Give the records again. Keep them exact and leave out the images.

◆ Data records ◆
········

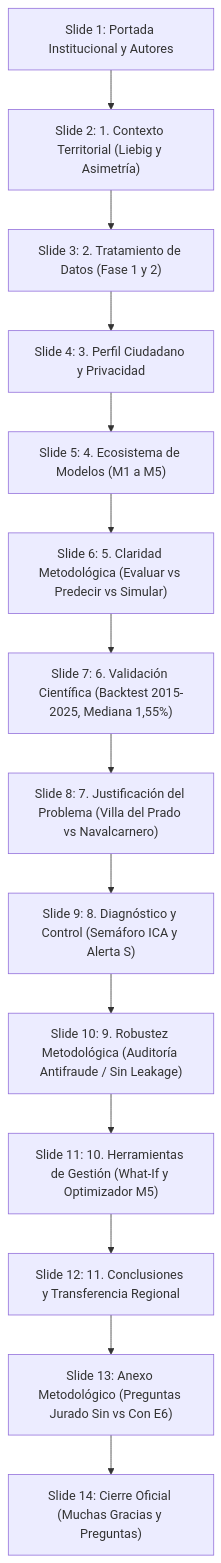
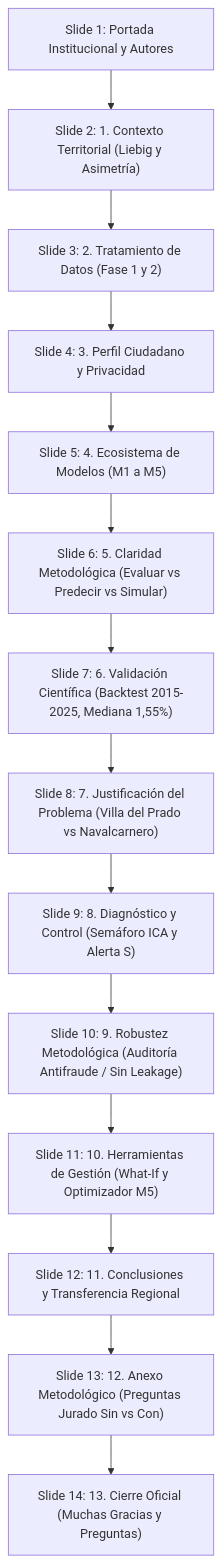
The diagram in docs/PRESENTACION_DATATHON_10MIN.md (AlejandroCuntin/DatathonLodCoreMadrid), drawn with Mermaid before and after one commit. The commit also changed other lines of this file and 4 other files, not shown here.

````diff
--- a/docs/PRESENTACION_DATATHON_10MIN.md
+++ b/docs/PRESENTACION_DATATHON_10MIN.md
@@ -14,16 +14,16 @@
 ```mermaid
 flowchart TD
     S1["Slide 1: Portada Institucional y Autores"] --> S2["Slide 2: 1. Contexto Territorial (Liebig y Asimetría)"]
     S2 --> S3["Slide 3: 2. Tratamiento de Datos (Fase 1 y 2)"]
     S3 --> S4["Slide 4: 3. Perfil Ciudadano y Privacidad"]
     S4 --> S5["Slide 5: 4. Ecosistema de Modelos (M1 a M5)"]
     S5 --> S6["Slide 6: 5. Claridad Metodológica (Evaluar vs Predecir vs Simular)"]
     S6 --> S7["Slide 7: 6. Validación Científica (Backtest 2015-2025, Mediana 1,55%)"]
     S7 --> S8["Slide 8: 7. Justificación del Problema (Villa del Prado vs Navalcarnero)"]
     S8 --> S9["Slide 9: 8. Diagnóstico y Control (Semáforo ICA y Alerta S)"]
     S9 --> S10["Slide 10: 9. Robustez Metodológica (Auditoría Antifraude / Sin Leakage)"]
     S10 --> S11["Slide 11: 10. Herramientas de Gestión (What-If y Optimizador M5)"]
     S11 --> S12["Slide 12: 11. Conclusiones y Transferencia Regional"]
-    S12 --> S13["Slide 13: Anexo Metodológico (Preguntas Jurado Sin vs Con E6)"]
-    S13 --> S14["Slide 14: Cierre Oficial (Muchas Gracias y Preguntas)"]
+    S12 --> S13["Slide 13: 12. Anexo Metodológico (Preguntas Jurado Sin vs Con)"]
+    S13 --> S14["Slide 14: 13. Cierre Oficial (Muchas Gracias y Preguntas)"]
 ```
````
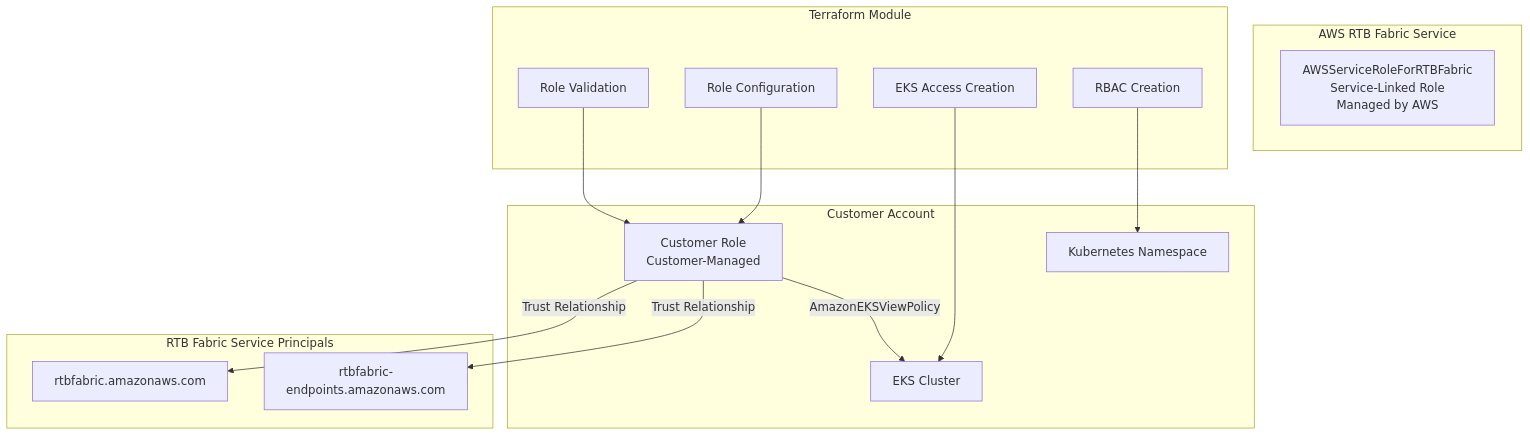
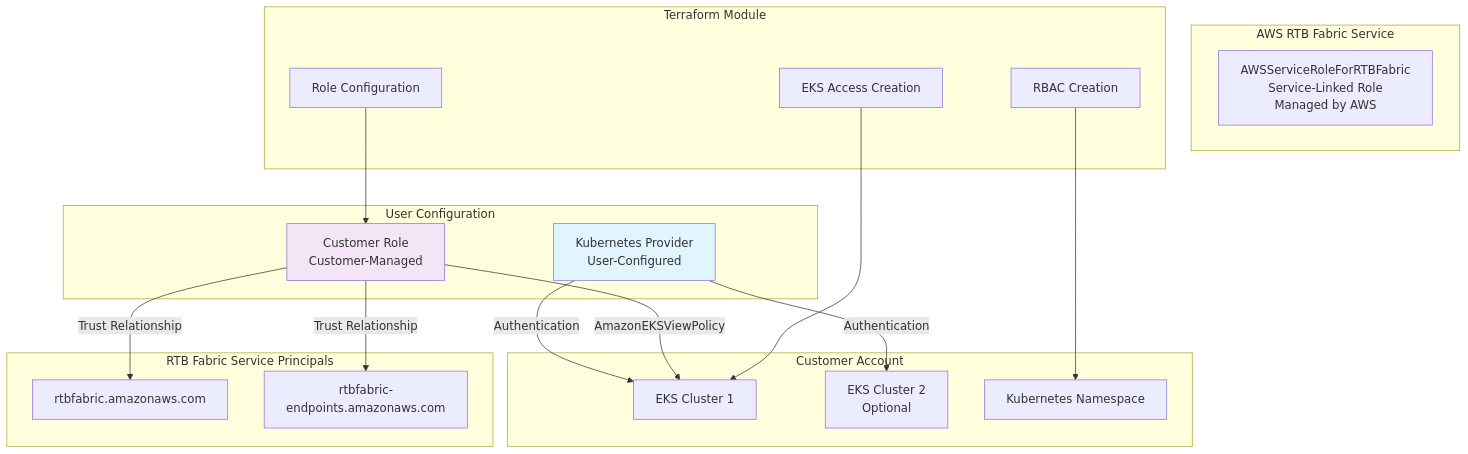
The diagram in .kiro/specs/rtb-fabric-eks-refactor/design.md (awslabs/rtb-fabric-terraform-module), drawn with Mermaid before and after one commit. The commit also changed other lines of this file and 22 other files, not shown here.

````diff
--- a/.kiro/specs/rtb-fabric-eks-refactor/design.md
+++ b/.kiro/specs/rtb-fabric-eks-refactor/design.md
@@ -22,32 +28,40 @@
 ```mermaid
 graph TB
+    subgraph "User Configuration"
+        KP[Kubernetes Provider<br/>User-Configured]
+        CR[Customer Role<br/>Customer-Managed]
+    end
+    
     subgraph "AWS RTB Fabric Service"
         SLR[AWSServiceRoleForRTBFabric<br/>Service-Linked Role<br/>Managed by AWS]
     end
     
     subgraph "Customer Account"
-        CR[Customer Role<br/>Customer-Managed]
-        EKS[EKS Cluster]
+        EKS1[EKS Cluster 1]
+        EKS2[EKS Cluster 2<br/>Optional]
         NS[Kubernetes Namespace]
     end
     
     subgraph "Terraform Module"
-        VAL[Role Validation]
         CONFIG[Role Configuration]
         ACCESS[EKS Access Creation]
         RBAC[RBAC Creation]
     end
     
     subgraph "RTB Fabric Service Principals"
         SP1[rtbfabric.amazonaws.com]
         SP2[rtbfabric-endpoints.amazonaws.com]
     end
     
+    KP --> |Authentication| EKS1
+    KP --> |Authentication| EKS2
     CR --> |Trust Relationship| SP1
     CR --> |Trust Relationship| SP2
-    CR --> |AmazonEKSViewPolicy| EKS
+    CR --> |AmazonEKSViewPolicy| EKS1
     CONFIG --> CR
-    ACCESS --> EKS
+    ACCESS --> EKS1
     RBAC --> NS
-    VAL --> CR
+    
+    style KP fill:#e1f5fe
+    style CR fill:#f3e5f5
 ```
````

········

◆ Answer box ◆
The diagram in docs/PRESENTACION_DATATHON_10MIN.md (AlejandroCuntin/DatathonLodCoreMadrid), drawn with Mermaid before and after one commit. The commit also changed other lines of this file and 4 other files, not shown here.

````diff
--- a/docs/PRESENTACION_DATATHON_10MIN.md
+++ b/docs/PRESENTACION_DATATHON_10MIN.md
@@ -14,16 +14,16 @@
 ```mermaid
 flowchart TD
     S1["Slide 1: Portada Institucional y Autores"] --> S2["Slide 2: 1. Contexto Territorial (Liebig y Asimetría)"]
     S2 --> S3["Slide 3: 2. Tratamiento de Datos (Fase 1 y 2)"]
     S3 --> S4["Slide 4: 3. Perfil Ciudadano y Privacidad"]
     S4 --> S5["Slide 5: 4. Ecosistema de Modelos (M1 a M5)"]
     S5 --> S6["Slide 6: 5. Claridad Metodológica (Evaluar vs Predecir vs Simular)"]
     S6 --> S7["Slide 7: 6. Validación Científica (Backtest 2015-2025, Mediana 1,55%)"]
     S7 --> S8["Slide 8: 7. Justificación del Problema (Villa del Prado vs Navalcarnero)"]
     S8 --> S9["Slide 9: 8. Diagnóstico y Control (Semáforo ICA y Alerta S)"]
     S9 --> S10["Slide 10: 9. Robustez Metodológica (Auditoría Antifraude / Sin Leakage)"]
     S10 --> S11["Slide 11: 10. Herramientas de Gestión (What-If y Optimizador M5)"]
     S11 --> S12["Slide 12: 11. Conclusiones y Transferencia Regional"]
-    S12 --> S13["Slide 13: Anexo Metodológico (Preguntas Jurado Sin vs Con E6)"]
-    S13 --> S14["Slide 14: Cierre Oficial (Muchas Gracias y Preguntas)"]
+    S12 --> S13["Slide 13: 12. Anexo Metodológico (Preguntas Jurado Sin vs Con)"]
+    S13 --> S14["Slide 14: 13. Cierre Oficial (Muchas Gracias y Preguntas)"]
 ```
````
The diagram in .kiro/specs/rtb-fabric-eks-refactor/design.md (awslabs/rtb-fabric-terraform-module), drawn with Mermaid before and after one commit. The commit also changed other lines of this file and 22 other files, not shown here.

````diff
--- a/.kiro/specs/rtb-fabric-eks-refactor/design.md
+++ b/.kiro/specs/rtb-fabric-eks-refactor/design.md
@@ -22,32 +28,40 @@
 ```mermaid
 graph TB
+    subgraph "User Configuration"
+        KP[Kubernetes Provider<br/>User-Configured]
+        CR[Customer Role<br/>Customer-Managed]
+    end
+    
     subgraph "AWS RTB Fabric Service"
         SLR[AWSServiceRoleForRTBFabric<br/>Service-Linked Role<br/>Managed by AWS]
     end
     
     subgraph "Customer Account"
-        CR[Customer Role<br/>Customer-Managed]
-        EKS[EKS Cluster]
+        EKS1[EKS Cluster 1]
+        EKS2[EKS Cluster 2<br/>Optional]
         NS[Kubernetes Namespace]
     end
     
     subgraph "Terraform Module"
-        VAL[Role Validation]
         CONFIG[Role Configuration]
         ACCESS[EKS Access Creation]
         RBAC[RBAC Creation]
     end
     
     subgraph "RTB Fabric Service Principals"
         SP1[rtbfabric.amazonaws.com]
         SP2[rtbfabric-endpoints.amazonaws.com]
     end
     
+    KP --> |Authentication| EKS1
+    KP --> |Authentication| EKS2
     CR --> |Trust Relationship| SP1
     CR --> |Trust Relationship| SP2
-    CR --> |AmazonEKSViewPolicy| EKS
+    CR --> |AmazonEKSViewPolicy| EKS1
     CONFIG --> CR
-    ACCESS --> EKS
+    ACCESS --> EKS1
     RBAC --> NS
-    VAL --> CR
+    
+    style KP fill:#e1f5fe
+    style CR fill:#f3e5f5
 ```
````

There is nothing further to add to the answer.